» **Task to carry out**: Locate every line below that contains the word "تسجيل" and copy it.
==================================================
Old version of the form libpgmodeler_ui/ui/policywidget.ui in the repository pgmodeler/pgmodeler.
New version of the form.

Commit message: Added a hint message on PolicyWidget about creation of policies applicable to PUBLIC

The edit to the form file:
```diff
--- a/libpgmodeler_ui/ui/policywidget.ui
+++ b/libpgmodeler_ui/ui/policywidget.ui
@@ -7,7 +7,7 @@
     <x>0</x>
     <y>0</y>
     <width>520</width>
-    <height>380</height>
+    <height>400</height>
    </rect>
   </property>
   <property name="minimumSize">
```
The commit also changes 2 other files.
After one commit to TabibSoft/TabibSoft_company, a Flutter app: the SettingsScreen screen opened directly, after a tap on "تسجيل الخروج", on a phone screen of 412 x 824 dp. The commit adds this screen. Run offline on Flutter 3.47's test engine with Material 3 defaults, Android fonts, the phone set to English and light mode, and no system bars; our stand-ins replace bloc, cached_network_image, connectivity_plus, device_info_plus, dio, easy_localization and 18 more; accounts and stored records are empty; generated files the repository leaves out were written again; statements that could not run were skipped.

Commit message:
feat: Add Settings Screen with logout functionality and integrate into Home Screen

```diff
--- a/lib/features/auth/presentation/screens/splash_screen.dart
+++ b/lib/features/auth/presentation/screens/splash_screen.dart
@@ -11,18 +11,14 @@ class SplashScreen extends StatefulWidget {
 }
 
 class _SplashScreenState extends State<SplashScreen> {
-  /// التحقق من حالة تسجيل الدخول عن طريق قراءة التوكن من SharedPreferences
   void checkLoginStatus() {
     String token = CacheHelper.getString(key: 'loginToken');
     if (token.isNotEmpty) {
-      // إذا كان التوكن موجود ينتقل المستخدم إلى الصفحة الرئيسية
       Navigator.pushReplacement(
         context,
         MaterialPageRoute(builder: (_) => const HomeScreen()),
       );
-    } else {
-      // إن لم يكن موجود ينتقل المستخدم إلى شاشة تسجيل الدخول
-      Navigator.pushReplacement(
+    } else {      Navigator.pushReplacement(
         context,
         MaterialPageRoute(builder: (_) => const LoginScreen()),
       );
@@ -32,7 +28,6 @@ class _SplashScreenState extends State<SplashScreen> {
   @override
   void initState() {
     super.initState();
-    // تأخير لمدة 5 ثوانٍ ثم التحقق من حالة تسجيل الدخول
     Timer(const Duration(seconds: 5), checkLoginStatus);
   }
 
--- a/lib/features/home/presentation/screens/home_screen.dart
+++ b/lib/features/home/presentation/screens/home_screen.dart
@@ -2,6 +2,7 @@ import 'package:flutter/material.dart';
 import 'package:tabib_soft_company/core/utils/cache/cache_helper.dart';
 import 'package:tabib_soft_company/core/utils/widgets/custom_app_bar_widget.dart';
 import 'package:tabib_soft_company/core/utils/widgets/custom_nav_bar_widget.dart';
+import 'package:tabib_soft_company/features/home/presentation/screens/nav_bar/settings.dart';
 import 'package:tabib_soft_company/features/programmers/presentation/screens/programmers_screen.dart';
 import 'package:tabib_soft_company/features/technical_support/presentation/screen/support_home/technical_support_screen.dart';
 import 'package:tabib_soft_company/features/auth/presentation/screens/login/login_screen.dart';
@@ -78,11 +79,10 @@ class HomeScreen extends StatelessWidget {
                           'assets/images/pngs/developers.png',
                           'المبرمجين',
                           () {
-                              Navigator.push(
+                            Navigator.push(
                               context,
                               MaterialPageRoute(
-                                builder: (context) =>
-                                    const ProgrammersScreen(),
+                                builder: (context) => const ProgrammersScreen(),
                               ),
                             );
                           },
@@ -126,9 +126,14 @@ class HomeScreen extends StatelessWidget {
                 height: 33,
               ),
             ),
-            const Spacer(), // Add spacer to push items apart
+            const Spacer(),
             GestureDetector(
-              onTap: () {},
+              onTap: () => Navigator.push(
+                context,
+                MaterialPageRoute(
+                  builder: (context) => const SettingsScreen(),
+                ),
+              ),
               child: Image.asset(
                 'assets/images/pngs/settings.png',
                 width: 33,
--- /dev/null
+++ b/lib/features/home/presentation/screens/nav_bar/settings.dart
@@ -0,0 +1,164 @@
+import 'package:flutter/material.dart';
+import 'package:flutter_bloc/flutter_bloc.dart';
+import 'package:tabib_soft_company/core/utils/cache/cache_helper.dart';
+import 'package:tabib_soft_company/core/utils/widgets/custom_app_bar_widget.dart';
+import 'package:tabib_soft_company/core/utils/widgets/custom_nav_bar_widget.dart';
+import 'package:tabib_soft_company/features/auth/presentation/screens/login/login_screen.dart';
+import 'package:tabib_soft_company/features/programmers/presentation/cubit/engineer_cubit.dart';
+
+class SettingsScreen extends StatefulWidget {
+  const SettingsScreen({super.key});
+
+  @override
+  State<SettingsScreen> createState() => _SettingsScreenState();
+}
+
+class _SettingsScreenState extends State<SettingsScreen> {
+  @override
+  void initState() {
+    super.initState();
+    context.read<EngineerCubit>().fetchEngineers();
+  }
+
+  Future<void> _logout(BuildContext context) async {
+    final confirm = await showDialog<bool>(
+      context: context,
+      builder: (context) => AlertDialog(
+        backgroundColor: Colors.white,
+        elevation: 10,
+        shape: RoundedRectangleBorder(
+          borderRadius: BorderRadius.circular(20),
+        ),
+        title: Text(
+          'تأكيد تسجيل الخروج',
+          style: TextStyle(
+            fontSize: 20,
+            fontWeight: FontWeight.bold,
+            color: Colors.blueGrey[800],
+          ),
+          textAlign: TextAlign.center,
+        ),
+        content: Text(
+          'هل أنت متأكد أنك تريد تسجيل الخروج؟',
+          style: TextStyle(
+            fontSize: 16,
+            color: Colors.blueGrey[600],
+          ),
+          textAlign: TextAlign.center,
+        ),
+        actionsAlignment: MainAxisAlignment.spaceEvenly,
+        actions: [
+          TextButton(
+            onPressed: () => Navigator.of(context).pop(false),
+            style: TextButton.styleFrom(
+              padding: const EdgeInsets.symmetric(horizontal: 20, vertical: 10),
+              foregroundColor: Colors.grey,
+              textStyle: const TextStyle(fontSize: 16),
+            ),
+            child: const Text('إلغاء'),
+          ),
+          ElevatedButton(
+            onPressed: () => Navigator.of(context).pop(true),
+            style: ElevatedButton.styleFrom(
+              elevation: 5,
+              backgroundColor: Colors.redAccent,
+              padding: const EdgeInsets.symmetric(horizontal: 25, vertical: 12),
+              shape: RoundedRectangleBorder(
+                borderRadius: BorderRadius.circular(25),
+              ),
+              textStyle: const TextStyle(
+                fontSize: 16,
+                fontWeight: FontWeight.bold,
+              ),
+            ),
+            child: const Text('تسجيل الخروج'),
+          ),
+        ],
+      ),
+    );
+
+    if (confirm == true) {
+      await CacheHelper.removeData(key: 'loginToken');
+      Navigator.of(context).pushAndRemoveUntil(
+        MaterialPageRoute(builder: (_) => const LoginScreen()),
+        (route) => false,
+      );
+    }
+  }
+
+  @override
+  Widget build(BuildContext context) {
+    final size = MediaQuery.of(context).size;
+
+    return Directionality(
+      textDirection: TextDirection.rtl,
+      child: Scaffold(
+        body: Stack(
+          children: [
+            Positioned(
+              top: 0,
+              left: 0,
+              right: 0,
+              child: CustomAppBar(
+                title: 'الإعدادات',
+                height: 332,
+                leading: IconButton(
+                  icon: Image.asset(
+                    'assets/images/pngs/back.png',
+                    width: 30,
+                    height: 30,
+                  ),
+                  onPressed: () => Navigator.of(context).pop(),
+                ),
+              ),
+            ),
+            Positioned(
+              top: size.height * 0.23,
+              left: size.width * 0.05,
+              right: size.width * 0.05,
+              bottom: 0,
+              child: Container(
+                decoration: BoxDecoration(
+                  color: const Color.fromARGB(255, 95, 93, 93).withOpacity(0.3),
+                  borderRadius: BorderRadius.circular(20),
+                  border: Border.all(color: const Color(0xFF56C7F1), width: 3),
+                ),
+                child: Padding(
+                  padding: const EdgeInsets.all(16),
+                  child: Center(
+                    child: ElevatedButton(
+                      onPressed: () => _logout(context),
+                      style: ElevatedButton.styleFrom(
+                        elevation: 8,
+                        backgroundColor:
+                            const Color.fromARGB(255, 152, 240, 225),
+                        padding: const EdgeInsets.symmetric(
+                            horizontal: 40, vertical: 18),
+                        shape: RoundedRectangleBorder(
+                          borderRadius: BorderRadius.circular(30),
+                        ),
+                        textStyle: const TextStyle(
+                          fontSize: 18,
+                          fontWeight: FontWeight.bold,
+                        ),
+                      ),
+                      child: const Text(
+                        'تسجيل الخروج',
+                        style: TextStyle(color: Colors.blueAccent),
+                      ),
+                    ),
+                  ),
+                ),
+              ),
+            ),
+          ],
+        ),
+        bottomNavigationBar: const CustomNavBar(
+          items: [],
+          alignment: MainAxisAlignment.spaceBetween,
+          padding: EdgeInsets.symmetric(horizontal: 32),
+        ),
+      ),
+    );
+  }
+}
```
==================================================
» **Result below**:
After one commit to TabibSoft/TabibSoft_company, a Flutter app: the SettingsScreen screen opened directly, after a tap on "تسجيل الخروج", on a phone screen of 412 x 824 dp. The commit adds this screen. Run offline on Flutter 3.47's test engine with Material 3 defaults, Android fonts, the phone set to English and light mode, and no system bars; our stand-ins replace bloc, cached_network_image, connectivity_plus, device_info_plus, dio, easy_localization and 18 more; accounts and stored records are empty; generated files the repository leaves out were written again; statements that could not run were skipped.
-  /// التحقق من حالة تسجيل الدخول عن طريق قراءة التوكن من SharedPreferences
-      // إن لم يكن موجود ينتقل المستخدم إلى شاشة تسجيل الدخول
-    // تأخير لمدة 5 ثوانٍ ثم التحقق من حالة تسجيل الدخول
+          'تأكيد تسجيل الخروج',
+          'هل أنت متأكد أنك تريد تسجيل الخروج؟',
+            child: const Text('تسجيل الخروج'),
+                        'تسجيل الخروج',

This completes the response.